Once the pictures are set aside, reproduce the entries below exactly.

**Data**
──────────────────────────────
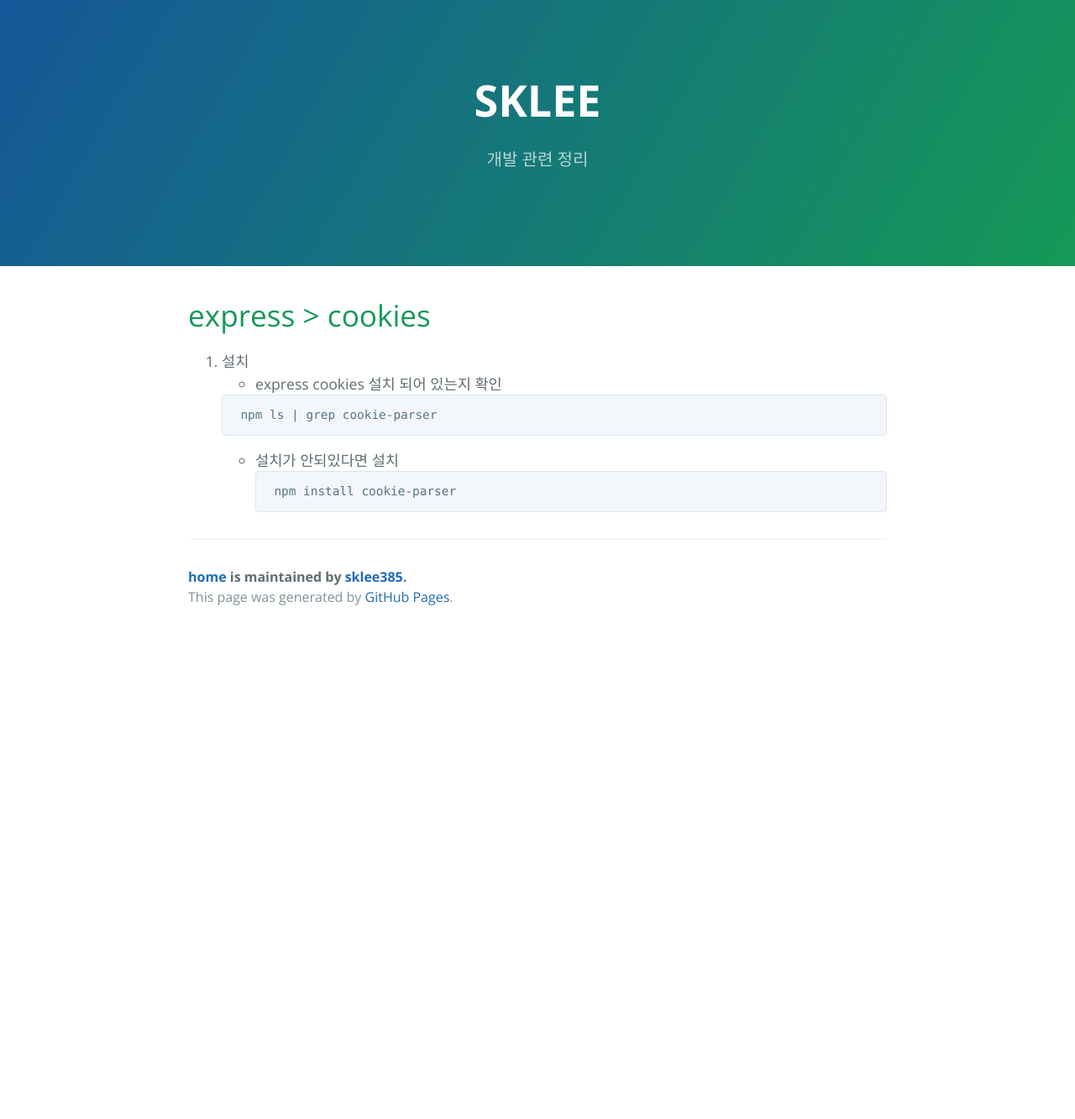
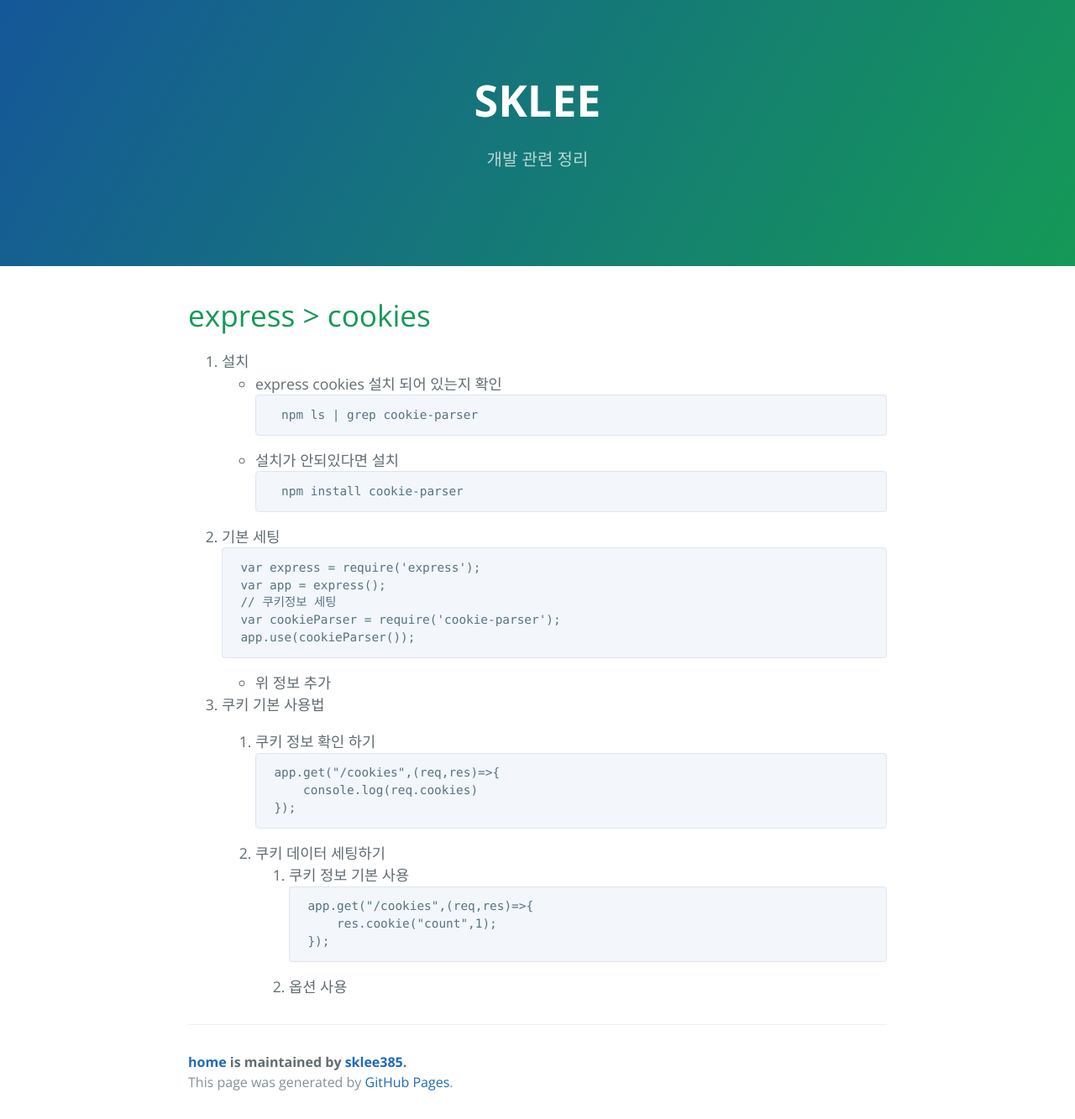
Before and after one commit to sklee385/home, a Jekyll site: the page built from md/nodejs/express/cookies.md, in a window 1280 px wide. Shown: the whole page at 84% size. Built offline with Jekyll 4.4.1, drawn with Linux system fonts in a browser that asks for light colours; our own code applies the rules of GitHub Pages for plain Markdown files; before the commit the page ends 900 px from its top, so only the background shows below that.

Commit message:
쿠키 정보 추가

````diff
--- a/md/nodejs/express/cookies.md
+++ b/md/nodejs/express/cookies.md
@@ -5,11 +5,35 @@ layout: default
 
 1. 설치
     - express cookies 설치 되어 있는지 확인
+        ```
+        npm ls | grep cookie-parser
+        ```
+    - 설치가 안되있다면 설치
+        ```
+        npm install cookie-parser
+        ```
+2. 기본 세팅
+    ```
+    var express = require('express');
+    var app = express();
+    // 쿠키정보 세팅
+    var cookieParser = require('cookie-parser');
+    app.use(cookieParser());
+    ```
+    - 위 정보 추가
+3. 쿠키 기본 사용법
 
-    ```
-    npm ls | grep cookie-parser
-    ```
-    - 설치가 안되있다면 설치
-    ```
-    npm install cookie-parser
-    ```
+    1. 쿠키 정보 확인 하기
+        ```
+        app.get("/cookies",(req,res)=>{
+            console.log(req.cookies)
+        });
+        ```
+    2. 쿠키 데이터 세팅하기
+        1. 쿠키 정보 기본 사용
+            ```
+            app.get("/cookies",(req,res)=>{
+                res.cookie("count",1);
+            });
+            ```
+        2. 옵션 사용
````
──────────────────────────────
**Answer to this exercise**
Before and after one commit to sklee385/home, a Jekyll site: the page built from md/nodejs/express/cookies.md, in a window 1280 px wide. Shown: the whole page at 84% size. Built offline with Jekyll 4.4.1, drawn with Linux system fonts in a browser that asks for light colours; our own code applies the rules of GitHub Pages for plain Markdown files; before the commit the page ends 900 px from its top, so only the background shows below that.

Commit message:
쿠키 정보 추가

````diff
--- a/md/nodejs/express/cookies.md
+++ b/md/nodejs/express/cookies.md
@@ -5,11 +5,35 @@ layout: default
 
 1. 설치
     - express cookies 설치 되어 있는지 확인
+        ```
+        npm ls | grep cookie-parser
+        ```
+    - 설치가 안되있다면 설치
+        ```
+        npm install cookie-parser
+        ```
+2. 기본 세팅
+    ```
+    var express = require('express');
+    var app = express();
+    // 쿠키정보 세팅
+    var cookieParser = require('cookie-parser');
+    app.use(cookieParser());
+    ```
+    - 위 정보 추가
+3. 쿠키 기본 사용법
 
-    ```
-    npm ls | grep cookie-parser
-    ```
-    - 설치가 안되있다면 설치
-    ```
-    npm install cookie-parser
-    ```
+    1. 쿠키 정보 확인 하기
+        ```
+        app.get("/cookies",(req,res)=>{
+            console.log(req.cookies)
+        });
+        ```
+    2. 쿠키 데이터 세팅하기
+        1. 쿠키 정보 기본 사용
+            ```
+            app.get("/cookies",(req,res)=>{
+                res.cookie("count",1);
+            });
+            ```
+        2. 옵션 사용
````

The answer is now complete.